YDA provides tuition-free mentorship by professionals in the art of documentary film. By doing so, it levels the playing field among elite training academies that exist primarily in bigger coastal cities. Following production, graduates work extensively with YDA staff to distribute their films in highs school, community settings and on PBS. YDA graduates use their work to open the doors to courageous conversations.
YDA students not only gain technical and professional skills for a career in film, television or media, but also a deep understanding of how to transpose a story idea into a documentary film. Film allows them to share their lived experience in a way that empowers and inspires both the filmmaker and the audience, creating advocates around a cause, and allowing our youth to become engaged citizens in our community.
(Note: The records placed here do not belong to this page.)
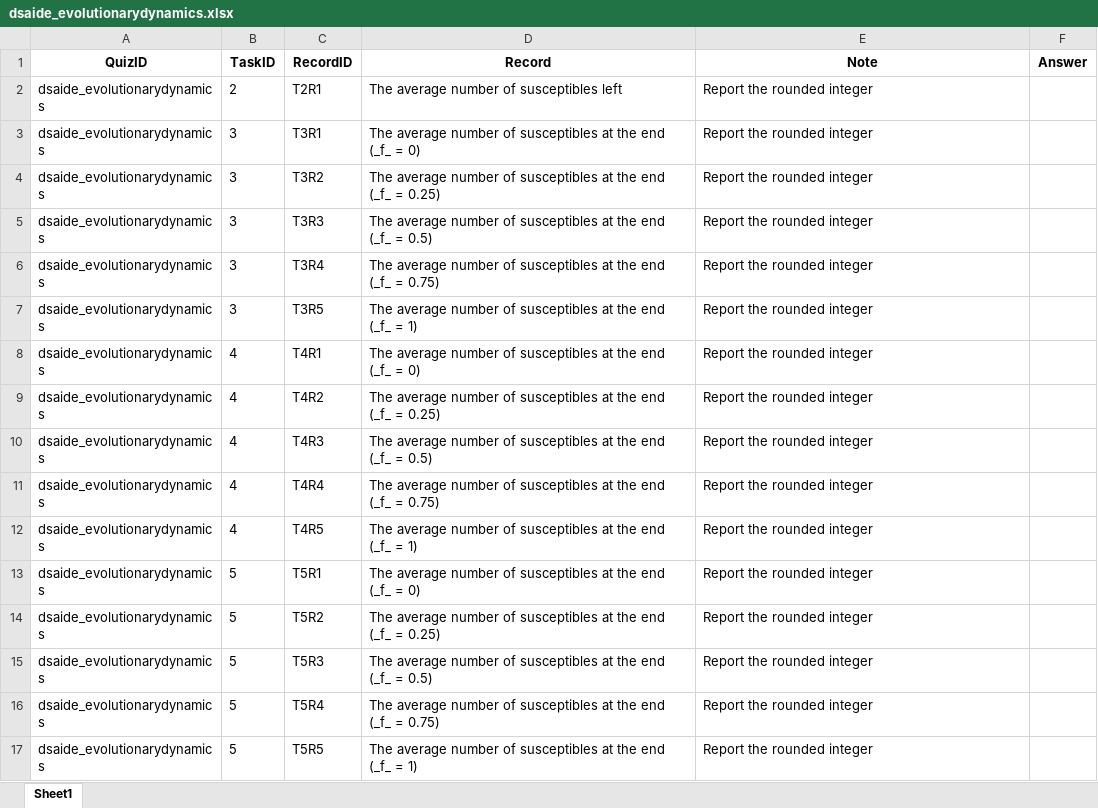
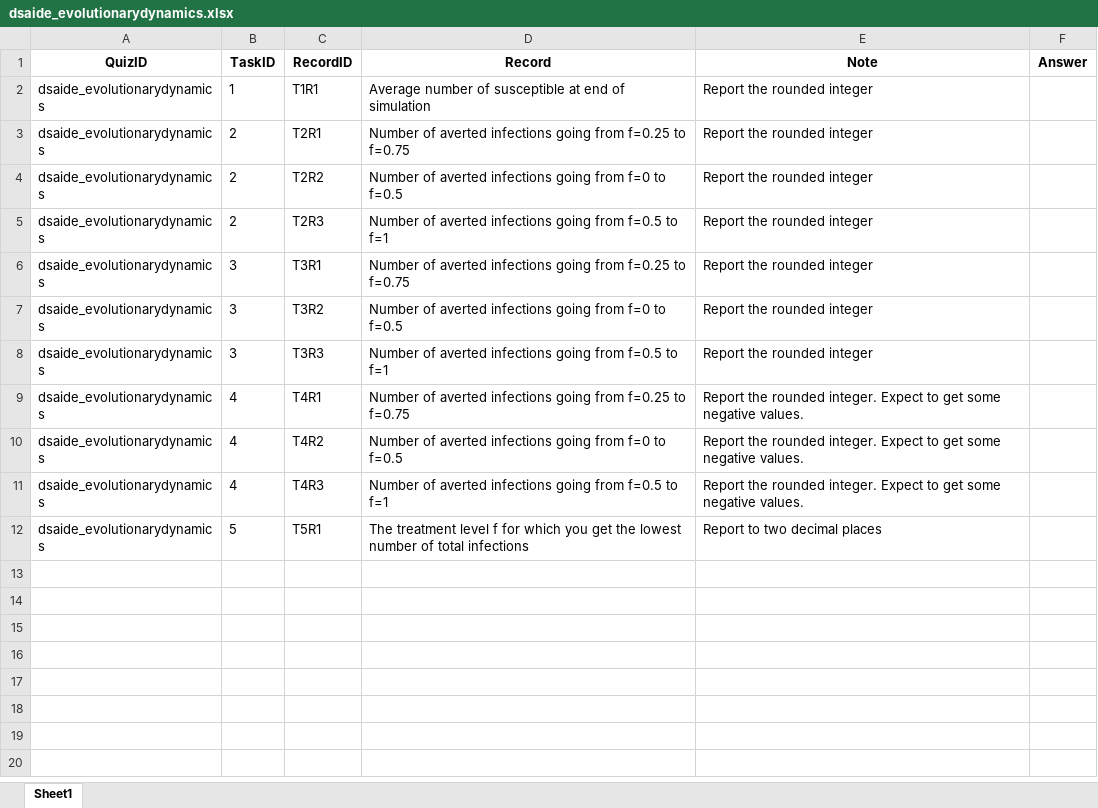
Before and after one commit to daileyco/stagingcourse, an Excel workbook: quizsheets/dsaide_evolutionarydynamics.xlsx, sheet Sheet1, drawn as a sheet; values as stored, in another font and other column widths than the file's, no borders; removed rows and columns are numbered as before the commit, all else as after; the diff names each change by its address in the sheet, - before the commit and + after, or states it on an @@ line.

```diff
--- a/quizsheets/dsaide_evolutionarydynamics.xlsx (sheet Sheet1)
+++ b/quizsheets/dsaide_evolutionarydynamics.xlsx (sheet Sheet1)
+row 2: dsaide_evolutionarydynamics | 1 | T1R1 | Average number of susceptible at end of simulation | Report the rounded integer
-D3 (Record): The average number of susceptibles left
+D3 (Record): Number of averted infections going from f=0.25 to f=0.75
+row 4: dsaide_evolutionarydynamics | 2 | T2R2 | Number of averted infections going from f=0 to f=0.5 | Report the rounded integer
+row 5: dsaide_evolutionarydynamics | 2 | T2R3 | Number of averted infections going from f=0.5 to f=1 | Report the rounded integer
-D6 (Record): The average number of susceptibles at the end (_f_ = 0)
+D6 (Record): Number of averted infections going from f=0.25 to f=0.75
-D7 (Record): The average number of susceptibles at the end (_f_ = 0.25)
+D7 (Record): Number of averted infections going from f=0 to f=0.5
-D8 (Record): The average number of susceptibles at the end (_f_ = 0.5)
+D8 (Record): Number of averted infections going from f=0.5 to f=1
-row 6: dsaide_evolutionarydynamics | 3 | T3R4 | The average number of susceptibles at the end (_f_ = 0.75) | Report the rounded integer
-row 7: dsaide_evolutionarydynamics | 3 | T3R5 | The average number of susceptibles at the end (_f_ = 1) | Report the rounded integer
-D9 (Record): The average number of susceptibles at the end (_f_ = 0)
+D9 (Record): Number of averted infections going from f=0.25 to f=0.75
-E9:E11 (Note): Report the rounded integer
+E9:E11 (Note): Report the rounded integer. Expect to get some negative values.
-D10 (Record): The average number of susceptibles at the end (_f_ = 0.25)
+D10 (Record): Number of averted infections going from f=0 to f=0.5
-D11 (Record): The average number of susceptibles at the end (_f_ = 0.5)
+D11 (Record): Number of averted infections going from f=0.5 to f=1
-row 11: dsaide_evolutionarydynamics | 4 | T4R4 | The average number of susceptibles at the end (_f_ = 0.75) | Report the rounded integer
-row 12: dsaide_evolutionarydynamics | 4 | T4R5 | The average number of susceptibles at the end (_f_ = 1) | Report the rounded integer
-D12 (Record): The average number of susceptibles at the end (_f_ = 0)
+D12 (Record): The treatment level f for which you get the lowest number of total infections
-E12 (Note): Report the rounded integer
+E12 (Note): Report to two decimal places
-row 14: dsaide_evolutionarydynamics | 5 | T5R2 | The average number of susceptibles at the end (_f_ = 0.25) | Report the rounded integer
-row 15: dsaide_evolutionarydynamics | 5 | T5R3 | The average number of susceptibles at the end (_f_ = 0.5) | Report the rounded integer
-row 16: dsaide_evolutionarydynamics | 5 | T5R4 | The average number of susceptibles at the end (_f_ = 0.75) | Report the rounded integer
-row 17: dsaide_evolutionarydynamics | 5 | T5R5 | The average number of susceptibles at the end (_f_ = 1) | Report the rounded integer
```
Also changed, not shown: quizsheets/dsaide_basicsir.xlsx, quizsheets/dsaide_directtransmission.xlsx, 26 other files.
In 2021, YDA partnered with School District 11 to create the first ever Youth Media Matters film festival. The program pairs YDA films with teen mental health experts and organizes screening events with moderated Q&A, opening the door to courageous conversations. Since then, six other school districts have requested this program. We need your help and sponsorships to bring YDA into schools across the region.
Research shows that youth from marginalized backgrounds who can articulate clear narratives about their community show increased resiliency and college readiness.
“YDA films explore key public policy issues that are in our national conversation. I applaud these young filmmakers for so courageously and intimately tackling social issues that matter to them and sharing with such a broad audience.” — Congresswoman Diana DeGette, U.S. House